975 F2d 1554 United States v. Dillard
975 F.2d 1554
UNITED STATES of America, Appellee,
Major Samson DILLARD, Appellant.
United States Court of Appeals,
Submitted Sept. 14, 1992.
Decided Oct. 5, 1992.
Andrea K. George, Minneapolis, Minn., for appellant.
Jeffrey S. Paulsen, Minneapolis, Minn., for appellee.
Before RICHARD S. ARNOLD, Chief Judge, HENLEY, Senior Circuit Judge, and FAGG, Circuit Judge.
FAGG, Circuit Judge.
Major Samson Dillard appeals the district court's denial of his motion for a downward departure from the applicable sentencing guidelines range based on his mental condition. We affirm.

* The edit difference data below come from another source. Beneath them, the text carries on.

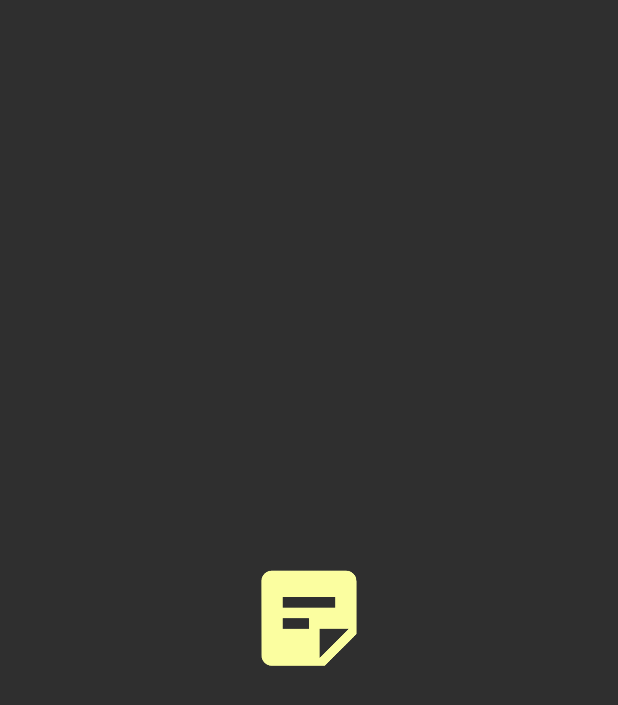
After one commit to ahmeteminkara/NotesAndroid, an Android app: the SplashActivity screen opened directly, with no data from a screen before it, on a phone screen of 412 x 824 dp. The commit adds this screen. Shown: the top 705 px of the screen. Run offline under Robolectric (Android 15) with nearby library versions, the phone set to English and light mode, and no system bars.

Commit message:
splash ekranı ekledim

```diff
--- /dev/null
+++ b/app/src/main/java/com/aek/notes/view/SplashActivity.java
@@ -0,0 +1,23 @@
+package com.aek.notes.view;
+
+import android.annotation.SuppressLint;
+import android.content.Intent;
+import android.os.Bundle;
+
+import androidx.appcompat.app.AppCompatActivity;
+
+import com.aek.notes.R;
+
+@SuppressLint("CustomSplashScreen")
+public class SplashActivity extends AppCompatActivity {
+
+    @Override
+    protected void onCreate(Bundle savedInstanceState) {
+        super.onCreate(savedInstanceState);
+        setContentView(R.layout.activity_splash);
+
+        Intent intent = new Intent(this, MainActivity.class);
+        intent.addFlags(Intent.FLAG_ACTIVITY_CLEAR_TOP | Intent.FLAG_ACTIVITY_NEW_TASK);
+        startActivity(intent);
+    }
+}
--- a/app/src/main/java/com/aek/notes/viewmodel/ViewModelNote.java
+++ b/app/src/main/java/com/aek/notes/viewmodel/ViewModelNote.java
@@ -29,7 +29,7 @@ public class ViewModelNote extends ViewModel {
     public final MutableLiveData<ModelNote> liveUpdateHandler = new MutableLiveData<>();
     public final MutableLiveData<Integer> liveDataNotes = new MutableLiveData<>();
     public final MutableLiveData<Integer> liveDataNotesSelected = new MutableLiveData<>();
-    public final MutableLiveData<String> liveDataSearchWord = new MutableLiveData<>();
+    public final MutableLiveData<String> liveDataSearchWord = new MutableLiveData<>("");
 
 
     public boolean isSelect(ModelNote note) {
--- /dev/null
+++ b/app/src/main/res/drawable/splash_screen.xml
@@ -0,0 +1,15 @@
+<?xml version="1.0" encoding="utf-8"?>
+<layer-list xmlns:android="http://schemas.android.com/apk/res/android"
+    android:opacity="opaque">
+
+    <item android:drawable="@color/ic_launcher_background" />
+
+    <item
+        android:gravity="center"
+        android:width="@dimen/splash_icon_size"
+        android:height="@dimen/splash_icon_size">
+        <bitmap
+            android:src="@drawable/logo" />
+    </item>
+
+</layer-list>
--- /dev/null
+++ b/app/src/main/res/layout/activity_splash.xml
@@ -0,0 +1,9 @@
+<?xml version="1.0" encoding="utf-8"?>
+<androidx.constraintlayout.widget.ConstraintLayout xmlns:android="http://schemas.android.com/apk/res/android"
+    xmlns:app="http://schemas.android.com/apk/res-auto"
+    xmlns:tools="http://schemas.android.com/tools"
+    android:layout_width="match_parent"
+    android:layout_height="match_parent"
+    tools:context=".view.SplashActivity">
+
+</androidx.constraintlayout.widget.ConstraintLayout>
--- /dev/null
+++ b/app/src/main/res/values-sw720dp/dimens.xml
@@ -0,0 +1,4 @@
+<?xml version="1.0" encoding="utf-8"?>
+<resources>
+    <dimen name="splash_icon_size">190dp</dimen>
+</resources>
--- /dev/null
+++ b/app/src/main/res/values/dimens.xml
@@ -0,0 +1,4 @@
+<?xml version="1.0" encoding="utf-8"?>
+<resources>
+    <dimen name="splash_icon_size">120dp</dimen>
+</resources>
--- a/app/src/main/res/values/themes.xml
+++ b/app/src/main/res/values/themes.xml
@@ -1,6 +1,14 @@
 <resources xmlns:tools="http://schemas.android.com/tools">
+
+    <!-- Launcher theme. -->
+    <style name="SplashScreen" parent="Theme.MaterialComponents.Light.NoActionBar">
+        <item name="android:windowBackground">@drawable/splash_screen</item>
+        <item name="android:windowLightStatusBar">true</item>
+        <item name="android:statusBarColor">@android:color/transparent</item>
+    </style>
     <!-- Base application theme. -->
     <style name="Theme.Notes" parent="Theme.MaterialComponents.Light.DarkActionBar">
+
         <!-- Primary brand color. -->
         <item name="colorPrimary">@color/purple_500</item>
         <item name="colorPrimaryVariant">@color/purple_700</item>
```
Also changed, not shown: app/src/main/AndroidManifest.xml (+8 -3 lines), app/src/main/java/com/aek/notes/view/AddNoteActivity.java (+9 -7 lines), app/src/main/java/com/aek/notes/view/MainActivity.java (+16 -8 lines), app/src/main/res/drawable/logo.png (added), app/src/main/res/mipmap-hdpi/ic_launcher_round.webp (deleted), app/src/main/res/mipmap-mdpi/ic_launcher_round.webp (deleted), app/src/main/res/mipmap-xhdpi/ic_launcher_round.webp (deleted), app/src/main/res/mipmap-xxhdpi/ic_launcher_round.webp (deleted), app/src/main/res/mipmap-xxxhdpi/ic_launcher_round.webp (deleted).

Dillard pleaded guilty to a violent crime. At sentencing, Dillard requested a downward departure because his paranoid schizophrenia was a "mitigating circumstance ... not adequately taken into consideration by the Sentencing Commission in formulating the guidelines." 18 U.S.C. § 3553(b) (1988); U.S.S.G. § 5K2.0 (Nov. 1991). The district court found Dillard suffered from diminished mental capacity, but concluded it lacked authority to depart downward under section 5K2.0 because the Sentencing Commission took diminished mental capacity into consideration in formulating U.S.S.G. § 5K2.13 (Nov.1991). We have jurisdiction to review Dillard's claim that the district court believed it lacked authority to depart downward from the guidelines range. United States v. Garlich, 951 F.2d 161, 163 (8th Cir.1991).

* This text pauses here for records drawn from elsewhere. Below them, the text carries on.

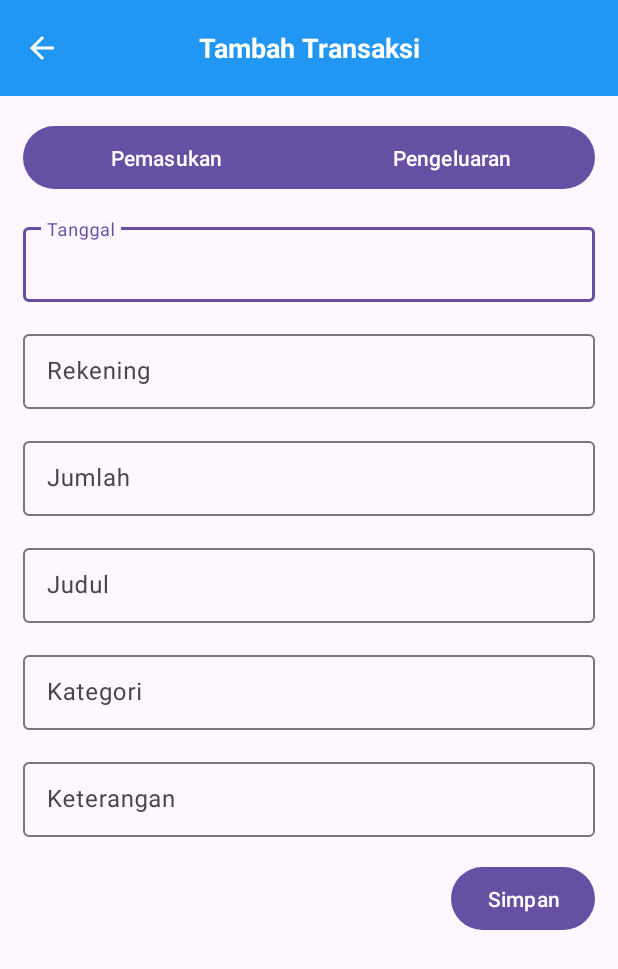
After one commit to CH2-PS188/MD, an Android app: the layout activity_add_transaction.xml on its own in the app's theme, with its tools: preview values and no code run, on a phone screen of 412 x 824 dp. The commit adds this screen. Shown: the top 969 px of the screen. Run offline under Robolectric (Android 15) with nearby library versions, the phone set to English and light mode, and no system bars.

Commit message:
add tambah transaksi dao

```diff
--- /dev/null
+++ b/app/src/main/res/layout/activity_add_transaction.xml
@@ -0,0 +1,173 @@
+<?xml version="1.0" encoding="utf-8"?>
+<androidx.constraintlayout.widget.ConstraintLayout xmlns:android="http://schemas.android.com/apk/res/android"
+    xmlns:app="http://schemas.android.com/apk/res-auto"
+    xmlns:tools="http://schemas.android.com/tools"
+    android:layout_width="match_parent"
+    android:layout_height="match_parent"
+    tools:context=".ui.transaction.AddTransactionActivity">
+
+    <com.google.android.material.appbar.AppBarLayout
+        android:id="@+id/appbar"
+        android:layout_width="match_parent"
+        android:layout_height="wrap_content"
+        android:minHeight="?attr/actionBarSize"
+        app:layout_constraintTop_toTopOf="parent"
+        app:layout_constraintStart_toStartOf="parent" >
+
+        <androidx.appcompat.widget.Toolbar
+            android:layout_width="match_parent"
+            android:layout_height="wrap_content"
+            android:background="@color/blue"
+            android:minHeight="?attr/actionBarSize">
+
+            <ImageView
+                android:id="@+id/btn_back"
+                android:layout_width="wrap_content"
+                android:layout_height="wrap_content"
+                android:src="@drawable/ic_back"
+                app:tint="@color/white" />
+
+            <TextView
+                android:layout_width="wrap_content"
+                android:layout_height="wrap_content"
+                android:text="Tambah Transaksi"
+                android:textColor="@color/white"
+                android:textAlignment="center"
+                android:textSize="18sp"
+                android:textStyle="bold"
+                android:layout_gravity="center" />
+
+        </androidx.appcompat.widget.Toolbar>
+    </com.google.android.material.appbar.AppBarLayout>
+
+    <LinearLayout
+        android:layout_width="match_parent"
+        android:layout_height="wrap_content"
+        android:orientation="vertical"
+        app:layout_constraintTop_toBottomOf="@id/appbar" >
+
+        <LinearLayout
+            android:layout_width="match_parent"
+            android:layout_height="wrap_content"
+            android:orientation="horizontal"
+            android:layout_marginTop="16dp"
+            android:layout_marginHorizontal="15dp" >
+
+            <com.google.android.material.button.MaterialButtonToggleGroup
+                android:layout_width="match_parent"
+                android:layout_height="wrap_content">
+
+                <Button
+                    android:layout_width="match_parent"
+                    android:layout_height="50dp"
+                    android:layout_weight="1"
+                    android:text="Pemasukan"/>
+
+                <Button
+                    android:id="@+id/btn_outcome"
+                    android:layout_width="match_parent"
+                    android:layout_height="50dp"
+                    android:layout_weight="1"
+                    android:text="Pengeluaran"/>
+
+            </com.google.android.material.button.MaterialButtonToggleGroup>
+
+        </LinearLayout>
+
+        <com.google.android.material.textfield.TextInputLayout
+            android:layout_width="match_parent"
+            android:layout_height="wrap_content"
+            android:layout_marginTop="16dp"
+            android:layout_marginHorizontal="15dp" >
+
+            <EditText
+                android:id="@+id/edt_date"
+                android:layout_width="match_parent"
+                android:layout_height="50dp"
+                android:hint="Tanggal" />
+
+        </com.google.android.material.textfield.TextInputLayout>
+
+        <com.google.android.material.textfield.TextInputLayout
+            android:layout_width="match_parent"
+            android:layout_height="wrap_content"
+            android:layout_marginTop="16dp"
+            android:layout_marginHorizontal="15dp" >
+
+            <EditText
+                android:id="@+id/edt_rekening"
+                android:layout_width="match_parent"
+                android:layout_height="50dp"
+                android:hint="Rekening"/>
+
+        </com.google.android.material.textfield.TextInputLayout>
+
+        <com.google.android.material.textfield.TextInputLayout
+            android:layout_width="match_parent"
+            android:layout_height="wrap_content"
+            android:layout_marginTop="16dp"
+            android:layout_marginHorizontal="15dp" >
+
+            <EditText
+                android:id="@+id/edt_total"
+                android:layout_width="match_parent"
+                android:layout_height="50dp"
+                android:hint="Jumlah"
+                android:inputType="number"/>
+
+        </com.google.android.material.textfield.TextInputLayout>
+
+        <com.google.android.material.textfield.TextInputLayout
+            android:layout_width="match_parent"
+            android:layout_height="wrap_content"
+            android:layout_marginTop="16dp"
+            android:layout_marginHorizontal="15dp" >
+
+            <EditText
+                android:id="@+id/edt_title"
+                android:layout_width="match_parent"
+                android:layout_height="50dp"
+                android:hint="Judul" />
+
+        </com.google.android.material.textfield.TextInputLayout>
+
+        <com.google.android.material.textfield.TextInputLayout
+            android:layout_width="match_parent"
+            android:layout_height="wrap_content"
+            android:layout_marginTop="16dp"
+            android:layout_marginHorizontal="15dp" >
+
+            <EditText
+                android:id="@+id/edt_category"
+                android:layout_width="match_parent"
+                android:layout_height="50dp"
+                android:hint="Kategori" />
+
+        </com.google.android.material.textfield.TextInputLayout>
+
+        <com.google.android.material.textfield.TextInputLayout
+            android:layout_width="match_parent"
+            android:layout_height="wrap_content"
+            android:layout_marginTop="16dp"
+            android:layout_marginHorizontal="15dp" >
+
+            <EditText
+                android:id="@+id/edt_description"
+                android:layout_width="match_parent"
+                android:layout_height="50dp"
+                android:hint="Keterangan" />
+
+        </com.google.android.material.textfield.TextInputLayout>
+
+        <Button
+            android:id="@+id/btn_save"
+            android:layout_width="wrap_content"
+            android:layout_height="50dp"
+            android:layout_gravity="end"
+            android:text="Simpan"
+            android:layout_marginTop="16dp"
+            android:layout_marginHorizontal="15dp" />
+
+    </LinearLayout>
+
+</androidx.constraintlayout.widget.ConstraintLayout>
--- a/app/src/main/res/values/strings.xml
+++ b/app/src/main/res/values/strings.xml
@@ -1,3 +1,4 @@
 <resources>
     <string name="app_name">Moneo</string>
+    <string name="hello_blank_fragment">Hello blank fragment</string>
 </resources>
--- a/app/src/main/res/values/themes.xml
+++ b/app/src/main/res/values/themes.xml
@@ -2,8 +2,6 @@
     <!-- Base application theme. -->
     <style name="Base.Theme.Moneo" parent="Theme.Material3.DayNight.NoActionBar">
         <!-- Customize your light theme here. -->
-         <item name="colorPrimary">@color/blue</item>
-        <item name="floatingActionButtonStyle">@style/FloatingActionButtonStyle</item>
     </style>
 
     <style name="Theme.Moneo" parent="Base.Theme.Moneo" />
--- a/build.gradle.kts
+++ b/build.gradle.kts
@@ -7,4 +7,5 @@ buildscript {
 plugins {
     id("com.android.application") version "8.1.3" apply false
     id("org.jetbrains.kotlin.android") version "1.9.0" apply false
+    id("com.google.devtools.ksp") version "1.9.0-1.0.11" apply false
 }
```
Also changed, not shown: app/build.gradle.kts (+12 -3 lines), app/src/main/AndroidManifest.xml (+3 -8 lines), app/src/main/java/com/moneo/moneo/MainActivity.kt (+20 -1 lines), app/src/main/java/com/moneo/moneo/ViewModelFactory.kt (added, +27 -0 lines), app/src/main/java/com/moneo/moneo/data/local/Transaction.kt (added, +32 -0 lines), app/src/main/java/com/moneo/moneo/data/local/TransactionDao.kt (added, +18 -0 lines), app/src/main/java/com/moneo/moneo/data/local/TransactionDatabase.kt (added, +29 -0 lines), app/src/main/java/com/moneo/moneo/data/repository/TransactionRepository.kt (added, +32 -0 lines), app/src/main/java/com/moneo/moneo/di/Injection.kt (added, +13 -0 lines), app/src/main/java/com/moneo/moneo/ui/transaction/AddTransactionActivity.kt (+41 -8 lines), app/src/main/java/com/moneo/moneo/ui/transaction/AddTransactionViewModel.kt (added, +13 -0 lines), app/src/main/java/com/moneo/moneo/ui/transaction/TransactionFragment.kt (added, +33 -0 lines), app/src/main/res/layout/activity_main.xml (+6 -7 lines), app/src/main/res/layout/fragment_transaction.xml (added, +139 -0 lines), 1 more files.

Although "[m]ental and emotional conditions are not ordinarily relevant in determining whether a sentence would be outside the applicable guideline range," U.S.S.G. § 5H1.3 (Nov. 1991), a court may depart under the conditions specified in section 5K2.13. That section provides:
If the defendant committed a non-violent offense while suffering from significantly reduced mental capacity not resulting from voluntary use of drugs or other intoxicants, a lower sentence may be warranted to reflect the extent to which reduced mental capacity contributed to the commission of the offense, provided that the defendant's criminal history does not indicate a need for incarceration to protect the public.
U.S.S.G. § 5K2.13 (Nov. 1991).
We conclude the Sentencing Commission adequately considered the circumstances for downward departure based on diminished mental capacity when it formulated section 5K2.13, thus foreclosing consideration of diminished mental capacity under section 5K2.0. Because Dillard committed a violent offense, he is not entitled to a downward departure under section 5K2.13. United States v. Sanchez, 933 F.2d 742, 747 (9th Cir.1991); United States v. Russell, 917 F.2d 512, 517 (11th Cir.1990), cert. denied, --- U.S. ----, 111 S.Ct. 1427, 113 L.Ed.2d 479 (1991); United States v. Rosen, 896 F.2d 789, 791 (3d Cir.1990); United States v. Maddalena, 893 F.2d 815, 818-19 (6th Cir.1989). But see United States v. Spedalieri, 910 F.2d 707, 711 (10th Cir.1990) (district court may exercise discretion). Thus, we agree with the district court that it lacked authority to depart downward.
Accordingly, we affirm.